Chomp Chomp Food Centre is mostly open in the evenings and seems to be perpetually crowded. It’s a little bit out of the way, located in the mostly residential Serangoon Gardens area. It’s popular for some very specific foods which can be found in abundance in various stalls around the food centre. BBQ sambal stingray and carrot cake are popular, as are the freshly barbecued chicken wings and fried hokkien mee. Wash it all down with some of the largest glasses of refreshing sugarcane juice.
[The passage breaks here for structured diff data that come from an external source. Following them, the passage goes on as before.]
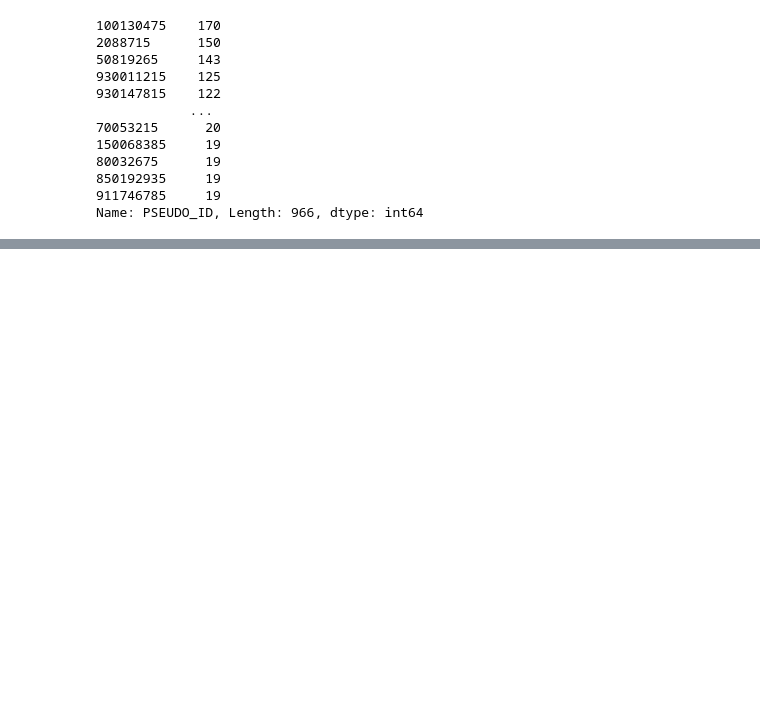
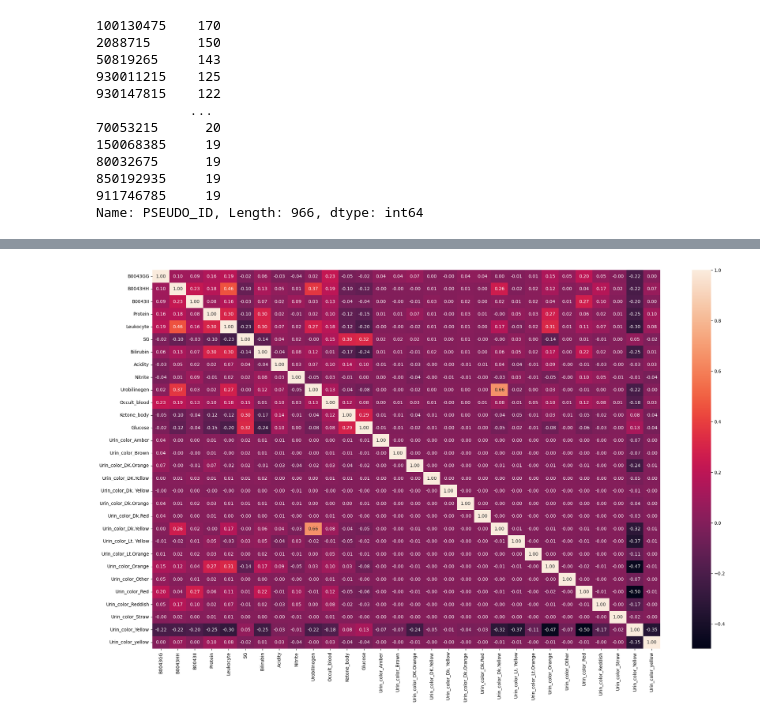
Before and after one commit to Choi-JaeSung/Industrial_AI_Challenge_2022, a Jupyter notebook: Making_Dataset/Making_Dataset.ipynb, the cells around one changed output, grey strips where cells are left out. Cells and saved outputs as stored; diff of their text form; code cells hidden in the pictures; blank space fills up the shorter version.

Commit message:
second commit Finish making dataset

```diff
--- a/Making_Dataset/Making_Dataset.ipynb
+++ b/Making_Dataset/Making_Dataset.ipynb
@@ -104,0 +314,4 @@ Name: PSEUDO_ID, Length: 966, dtype: int64
+# %%
+dataset = pd.read_csv('../Data/dataset.csv')
+
+dataset.head(5)
@@ -104,0 +347,6 @@ Name: PSEUDO_ID, Length: 966, dtype: int64
+# %%
+plt.figure(figsize=(25,15))
+sns.heatmap(data=dataset.corr(), annot=True, fmt='.2f')
+plt.show()
+# %% [output]
+[figure, added]
```
Also changed, not shown: parts of 34 cells of this notebook, 5 other files.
Located along Jalan Bukit Merah in the western part of Singapore, the oddly named ABC Brickworks Food Centre was actually named to commemorate two things: the Archipelago Brewery Company – the first commercial brewery in Singapore – as well as the brickworks kilns that were located around this area. These days it is better known for good food – the traditional double boiled soups of Ah Er Soup attract seriously long queues, but don’t miss out on Fatty Cheong’s Char Siew Rice or the Malay Lontong at Nusa & Tara.